Author-illustrator Elly MacKay’s Shadow Chasers is firmly in the Greenaway tradition. Three lovely, graceful children leave their cozy cottage and head out to a path through the woods at twilight. As the light fades they dance through the forest, chasing elusive shadows until those shadows move into another world. It’s a classic bedtime reverie. The language is simple and rhythmical, and each turn of the page maintains the energy.
The medium of MacKay’s art is innovative: cut-paper figures pose against multi-layered background scenes set up in a miniature theatre; they are then lit creatively and photographed. In theory this should be a perfect approach to a story about shadows, but the problem is the lighting. In earlier spreads, in which the light is brighter, the children’s figures stand out crisply against the impressionistic background in a way that creates depth and mystery. But as evening falls, the colours begin to muddy and the figures lose focus and become blurry. The result is a move from sweet to sentimental, from a story about three particular children and their gentle adventure to a general idea about childhood.
In Julia, Child, author Kyo Maclear and illustrator Julie Morstad present a view of childhood in which the young are more integrated into the adult world, more knowing, and more sophisticated. As in her 2012 picture book, Virginia Wolf, Maclear works in a genre that I believe she has invented: the fictional childhood anecdote of a famous person. Here she takes elements from the life of chef Julia (no-comma) Child and transposes them to the childhood of a little girl, also named Julia.
Readers of Child’s works will remember her description of her first, life-changing meal in France – sole meunière, “heaven to eat” – when she was 36 years old. Maclear gives this experience to a little girl who looks to be about four. Similarly, when Child was 37 she met Simone “Simca” Beck, a French woman who would become her close friend and cookbook collaborator. Maclear and Morstad move this friendship back to childhood, presenting Julia and Simca as two skinny young girls who go to the market, take cooking classes, and work hard at becoming chefs.
The girls observe that adults seem “wary and worried, hectic and hurried,” so they take it upon themselves to invent recipes for growing younger. Their dinner, which includes “a golden compote of fresh peaches, sweet as summer sunlight,” is a wild success, but soon the girls discover that childish adults present a new set of problems. Balance is finally achieved through a judicious application of chocolate.
Morstad’s illustrations, which show children in full colour and adults in line-drawn black and white, are full of jokey details. A sign leading to the girls’ kitchen reads “joie de vivre this way,” Julia zips around on roller skates, the pantry includes not only fleur de sel but also a bottle of Extract of Slow Down. The cookbook the girls write is called Mastering the Art of Childhood.
What will this mean to the reader who is more likely to tackle Kraft Dinner than a cheese soufflé? Plenty. The picture of Simca joyfully tossing a generous lump of butter into a pot simmering with rainbow smells could inspire even the most unambitious of cooks.

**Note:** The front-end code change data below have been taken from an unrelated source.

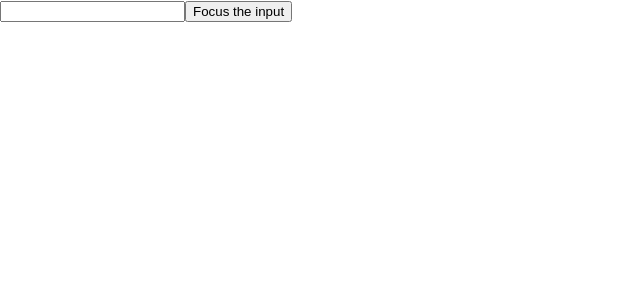
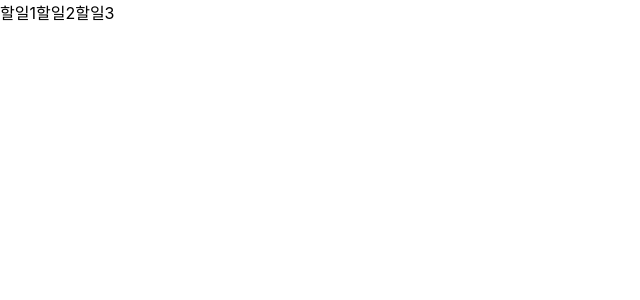
Before and after one commit to developer-choi/react-review-app, a React (Create React App) app: page / in a window 1280 px wide. Shown: the top 300 px of the page, without its empty margins (0-640 px from the left). Built offline with nearby package versions, Linux system fonts and the light colour scheme.

Commit message:
Add the example of Props

```diff
--- a/src/App.tsx
+++ b/src/App.tsx
@@ -1,38 +1,21 @@
-import React, {forwardRef, Ref, useCallback, useImperativeHandle, useRef} from 'react';
+import React from 'react';
 
 export default function App() {
-
-  const inputRef = useRef<Method>(null);
-
-  const focus = useCallback(() => {
-    inputRef.current?.focus();
-  }, []);
-
   return (
-    <>
-      <ChildComponent ref={inputRef}/>
-      <button onClick={focus}>Focus the input</button>
-    </>
+    <div>
+      <Todo content="할일1"/>
+      <Todo content="할일2"/>
+      <Todo content="할일3"/>
+    </div>
   );
 }
 
-interface Method {
-  focus: () => void;
+interface TodoProps {
+  content: string;
 }
 
-const ChildComponent = forwardRef(function (props: {}, ref: Ref<Method>) {
-
-  const inputRef = useRef<HTMLInputElement>(null);
-
-  const focusTheInput = useCallback(() => {
-    inputRef.current?.focus();
-  }, []);
-
-  useImperativeHandle<Method, Method>(ref, () => ({
-    focus: focusTheInput
-  }));
-
+function Todo({content}: TodoProps) {
   return (
-    <input ref={inputRef}/>
+    <span>{content}</span>
   );
-});
+}
```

The sight of adults running amok is always a pleasure, whether it’s Lear’s Old Man on the Border who lives in the utmost disorder or an out-of-control dinner guest who wields her baguette as a cudgel. And what child has not come to the conclusion, along with Julia, that “too many grown-ups don’t have the proper ingredients”?
Here’s hoping Maclear keeps her ears open for other biographical material that might be transformed by a well-placed comma. I’ve got three suggestions, staying vaguely in the culinary world: Halle, Berry; Francis, Bacon; Wolfgang, Puck.